There is rape and child abuse in Dreams Underfoot, which is something I really don’t enjoy. However, I did like that de Lint usually used these stories in the victims own character arc, with her being the protagonist of her own story, rather than using it to motivate someone else. Not only that, but victimhood is one part of these characters, not a backstory used in place of a personality. One story, that doesn’t end particularly well, has five (and then six) victims coming together to support each other, to create art, and to help others in similar situations. It’s an exploration of victimhood that does a lot more justice to its characters than I normally see, and I appreciate that.

The Expanse #1: Leviathan Wakes by James S.A. Corey

Read: 29 December, 2018

A hard-boiled detective story in space? Oh goodness, yes!

I loved all the little “space living” details, like the physical differences between people who grew up in different gravitational environments. I loved the interplay between Holden and Miller as they both grapple with complex morality in extenuating circumstances.
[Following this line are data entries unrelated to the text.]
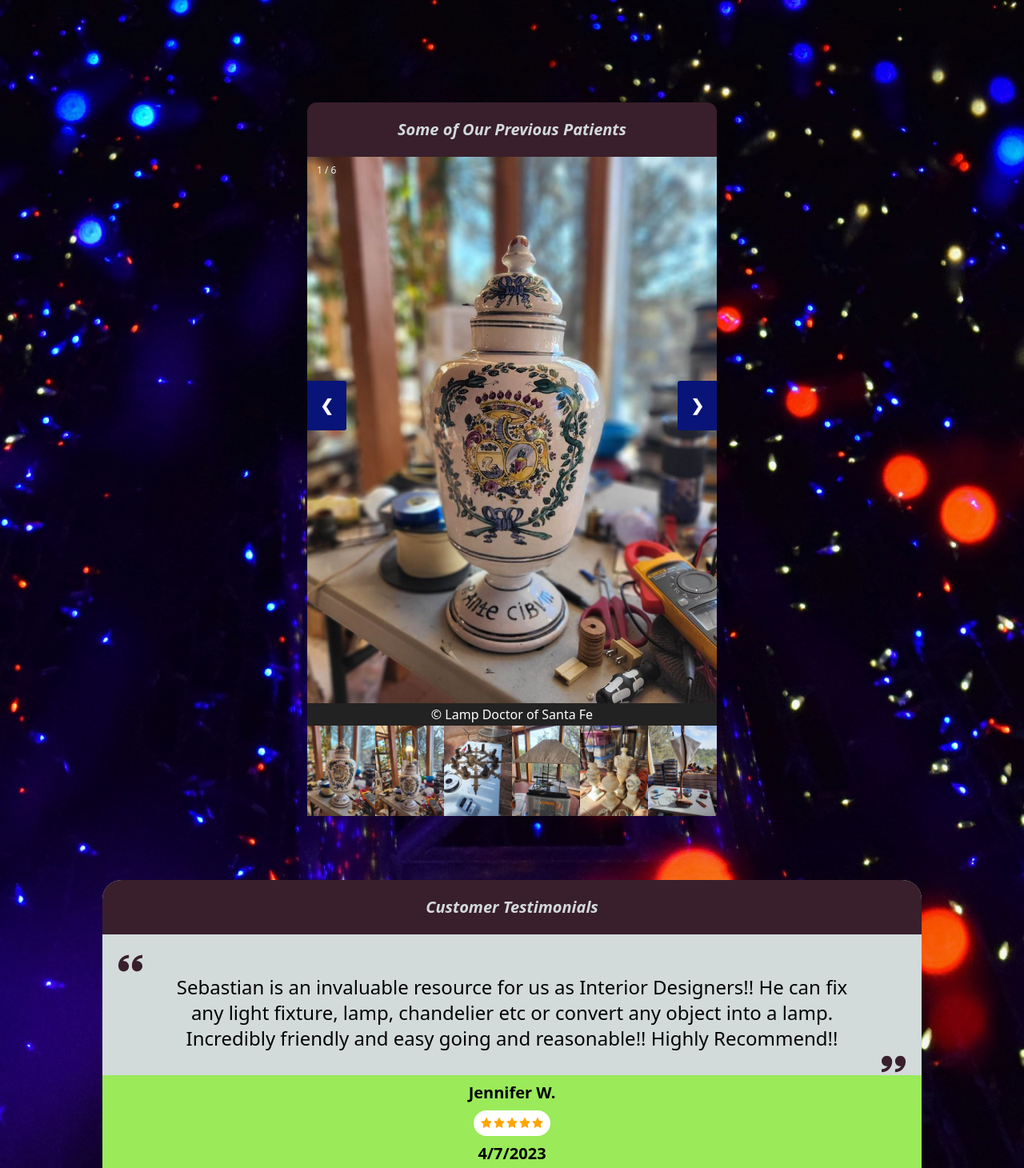
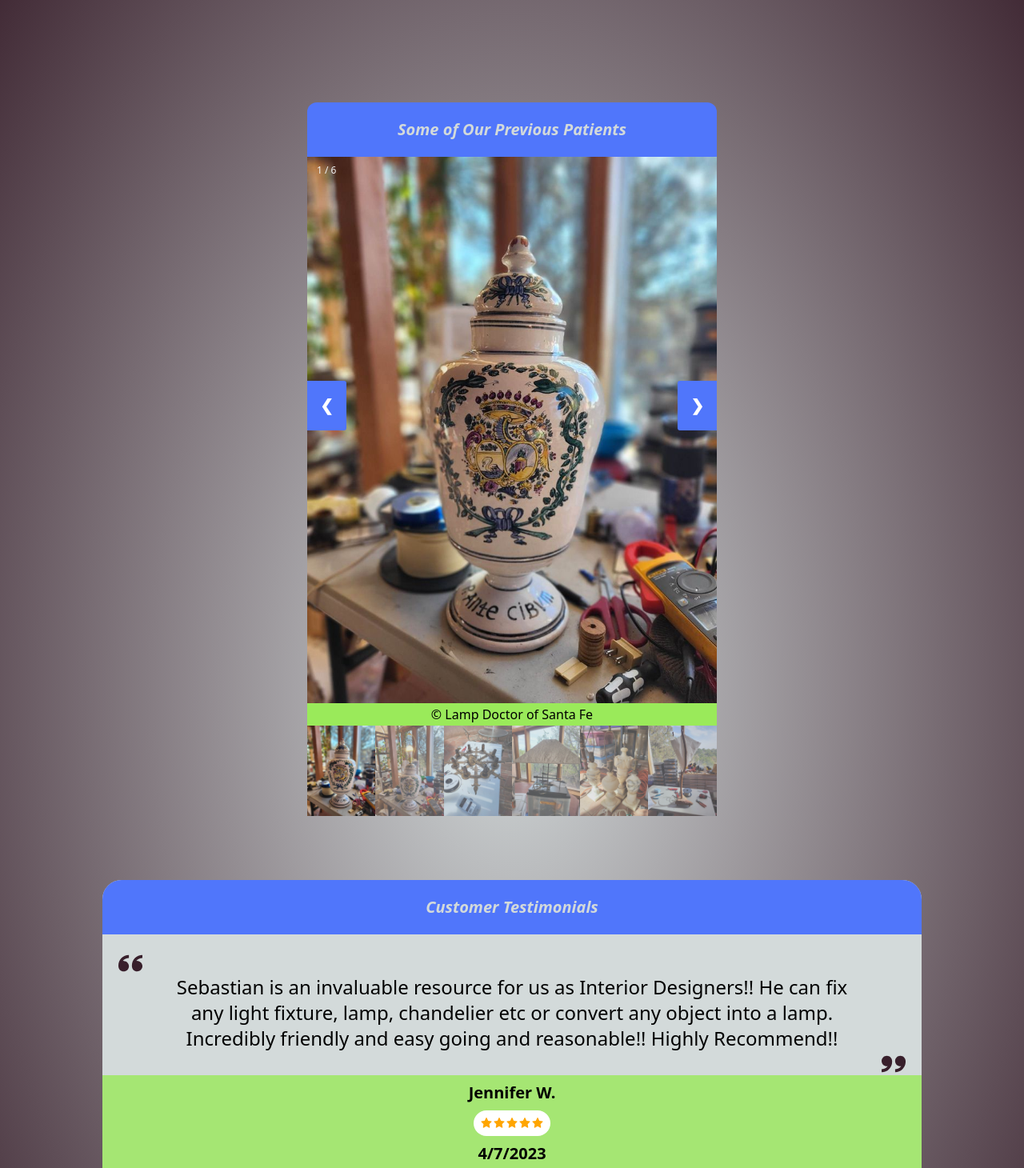
Before and after one commit to TheClutchC/lamp-doctor, a React (Create React App) app: page /#/ in a window 1280 px wide. Shown: the part 140-1600 px from the top of the page at 80% size. Built offline with nearby package versions, Linux system fonts and the light colour scheme; the HTML template or start-up script is replaced by a standard one.

Commit message:
add radial-gradient bg, change theme colors

```diff
--- a/src/App.css
+++ b/src/App.css
@@ -18,8 +18,8 @@ body,
 }
 
 body {
-  background-color: theme("colors.shadowesque");
-  background-image: url("./images/brian-suh-a4GET0s82rI-unsplash.jpg");
+  background-color: theme("colors.platinum");
+  background-image: radial-gradient(theme("colors.platinum"), theme("colors.shadowesque"));
   background-repeat: no-repeat;
   background-size: cover;
   background-position: center center;
--- a/src/components/Testimonial.js
+++ b/src/components/Testimonial.js
@@ -6,7 +6,7 @@ const Testimonial = () => {
     <>
       <div className="testimonials-container flex flex-col items-center">
         <div className="bg-platinum rounded-3xl text-center sm:w-4/5 my-20">
-          <div className="flex flex-row justify-center p-5 bg-shadowesque rounded-t-3xl mb-5">
+          <div className="flex flex-row justify-center p-5 bg-skybluesque rounded-t-3xl mb-5">
             <div className="text-xl font-bold italic text-platinum">Customer Testimonials</div>
           </div>
           <div className="flex flex-row justify-start ml-5">
@@ -23,7 +23,7 @@ const Testimonial = () => {
           <div className="flex flex-row justify-end mr-5">
             <ImQuotesRight className="text-shadowesque text-3xl"/>
           </div>
-          <div className="flex flex-col justify-around items-center bg-greenesque rounded-b-3xl p-2">
+          <div className="flex flex-col justify-around items-center bg-greenesque rounded-b-3xl p-2 bg-opacity-80">
             <div className="text-xl font-bold pb-2">Jennifer W.</div>
             <div className="star-rating flex flex-row justify-center items-center px-2 py-2 rounded-3xl" style={{ backgroundColor: "white" }}>
               <AiFillStar color="orange" />
--- a/src/components/forHome/ImageGallery.css
+++ b/src/components/forHome/ImageGallery.css
@@ -26,7 +26,7 @@ img {
 /* Next & previous buttons */
 .prev,
 .next {
-  background-color: theme("colors.navyesque");
+  background-color: theme("colors.skybluesque");
   cursor: pointer;
   position: absolute;
   top: 40%;
@@ -50,7 +50,7 @@ img {
 /* On hover, add a black background color with a little bit see-through */
 .prev:hover,
 .next:hover {
-  background-color: theme("colors.skybluesque");
+  background-color: theme("colors.greenesque");
 }
 
 /* Number text (1/6 etc) */
@@ -65,9 +65,13 @@ img {
 /* Container for image text */
 .caption-container {
   text-align: center;
-  background-color: #222;
+  background-color: theme("colors.greenesque");
   padding: 2px 16px;
   color: white;
+}
+
+#caption {
+  color: black;
 }
 
 .row:after {
@@ -83,9 +87,9 @@ img {
 }
 
 /* Add a transparency effect for thumnbail images */
-/* .demo {
+.demo {
   opacity: 0.6;
-} */
+}
 
 .active,
 .demo:hover {
--- a/src/components/forHome/ImageGallery.js
+++ b/src/components/forHome/ImageGallery.js
@@ -24,7 +24,7 @@ const ImageGallery = () => {
   return (
     <div className="page-container">
       {/* Container for the image gallery */}
-      <div className="bg-shadowesque text-platinum text-center text-xl font-bold italic p-5 rounded-t-xl">
+      <div className="bg-skybluesque text-platinum text-center text-xl font-bold italic p-5 rounded-t-xl">
         Some of Our Previous Patients
       </div>
       <div className="container">
--- a/src/pages/AboutPage.js
+++ b/src/pages/AboutPage.js
@@ -1,7 +1,7 @@
 const AboutPage = () => {
   return (
     <section className="flex flex-col my-20">
-      <div className="text-xl self-center w-full md:w-3/5 sm:m-10 bg-platinum rounded-3xl">
+      <div className="text-xl self-center w-full md:w-3/5 sm:m-10 bg-platinum rounded-3xl bg-opacity-50">
         <div className="flex flex-row justify-center p-5 bg-shadowesque rounded-t-3xl mb-5">
           <div className="text-xl font-bold italic text-platinum">About</div>
         </div>
--- a/src/pages/NoMatch/NoMatch.js
+++ b/src/pages/NoMatch/NoMatch.js
@@ -5,9 +5,9 @@ const NoMatch = () => {
   return (
     <div>
       <div className="flex flex-col items-center py-10">
-        <h1 className="font-extrabold">404: Page Not Found</h1>
-        <p>This page doesn't exist yet.</p>
-        <Link to="/" className="bg-platinum rounded p-2 mt-2">
+        <h1 className="font-extrabold text-2xl">404: Page Not Found</h1>
+        <p className="text-2xl">This page doesn't exist yet.</p>
+        <Link to="/" className="bg-platinum rounded text-lg p-2 m-4">
           Return to home page
         </Link>
       </div>
```
Also changed, not shown: 2 other files (tests, documents, lock files or other folders).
Mostly, though, I loved the detective story elements.

I went into this without knowing what to expect, and I was pleasantly surprised.

More books in the Expanse series:

  1. Leviathan Wakes
  2. Caliban’s War
  3. Abaddon’s Gate
  4. Cibola Burn
  5. Nemesis Game
  6. Babylon’s Ashes
  7. Persepolis Rising
  8. Tiamat’s Wrath